In the United States, the AKC sponsors 14,000 competitive dog shows and performance events each year. Dog show judges evaluate a dog’s conformation to its breed standard—an official physical description of the ideal specimen for a particular breed—and compare the dog with other dogs at the show. Most show dogs are competing for points toward their championship. At a large dog show, such as the Westminster Kennel Club show held over two days in New York City each February, a field of thousands of dogs is progressively thinned to a single Best in Show winner.
A poodle submits to having its fur trimmed. The clipping of poodles originated as a method of reducing drag while the dog was swimming. Trimming is often a requirement for dogs that are entered in shows.
A variety of performance events are held that seek to provide dogs with an opportunity to perform the function for which they were originally bred. For instance, a saluki, a hound dog, may enter a lure coursing event to demonstrate its skill at pursuing swift prey. Small terriers may vocalize and lunge into a tunnel after “quarry” at an earth dog trial. Bloodhounds may follow a scent laid down by handlers at a tracking test. The puli, a herding dog, may gather a flock of sheep at a herding trial. Many performance events offer increasing levels of difficulty that are reflected in a range of titles. Once earned, these titles are entered into a dog’s permanent AKC record.
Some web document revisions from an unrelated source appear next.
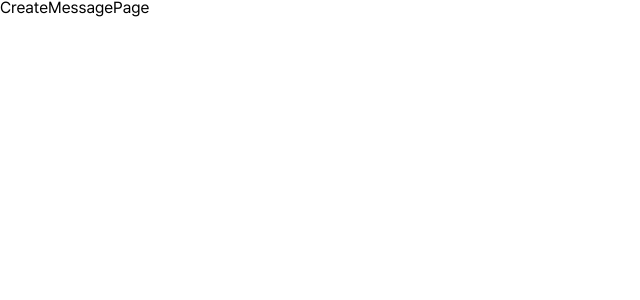
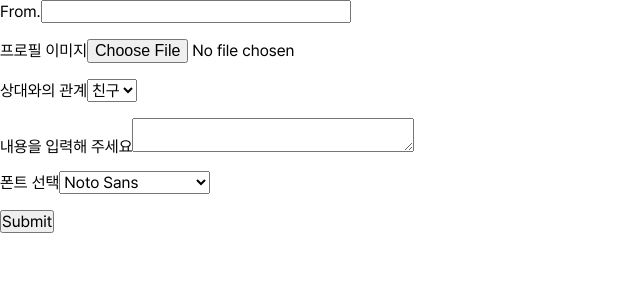
Before and after one commit to jisunipark/rolling, a React (Create React App) app: page /post/1/message in a window 1280 px wide. Shown: the top 300 px of the page, without its empty margins (0-640 px from the left). Built offline with nearby package versions, Linux system fonts and the light colour scheme.

Commit message:
feat: 기본 골자 구축 및 label control에 대한 eslint 규칙 추가

```diff
--- a/src/pages/CreateMessagePage.jsx
+++ b/src/pages/CreateMessagePage.jsx
@@ -1,5 +1,46 @@
+// 지선
+
 const CreateMessagePage = () => {
-  return <div>CreateMessagePage</div>;
+  return (
+    <div>
+      <label htmlFor="sender">From.</label>
+      <input type="text" id="sender" />
+      <br />
+      <br />
+
+      <label htmlFor="profileImgURL">프로필 이미지</label>
+      <input type="file" id="profileImgURL" />
+      <br />
+      <br />
+
+      <label htmlFor="relationship">상대와의 관계</label>
+      <select id="relationship">
+        <option value="friend">친구</option>
+        <option value="acquaintance">지인</option>
+        <option value="coworker">동료</option>
+        <option value="family">가족</option>
+      </select>
+      <br />
+      <br />
+
+      <label htmlFor="content">내용을 입력해 주세요</label>
+      <textarea id="content" />
+      <br />
+      <br />
+
+      <label htmlFor="font">폰트 선택</label>
+      <select id="font">
+        <option value="noto-sans">Noto Sans</option>
+        <option value="pretendard">Pretendard</option>
+        <option value="나눔명조">나눔명조</option>
+        <option value="나눔손글씨-손편지체">나눔손글씨 손편지체</option>
+      </select>
+      <br />
+      <br />
+
+      <input type="submit" />
+    </div>
+  );
 };
 
 export default CreateMessagePage;
```
Also changed, not shown: .eslintrc.js.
Whether people choose to enter their dogs in formal competition, work with them, or simply enjoy their companionship, all dogs thrive on the bond that is fostered by a caring owner.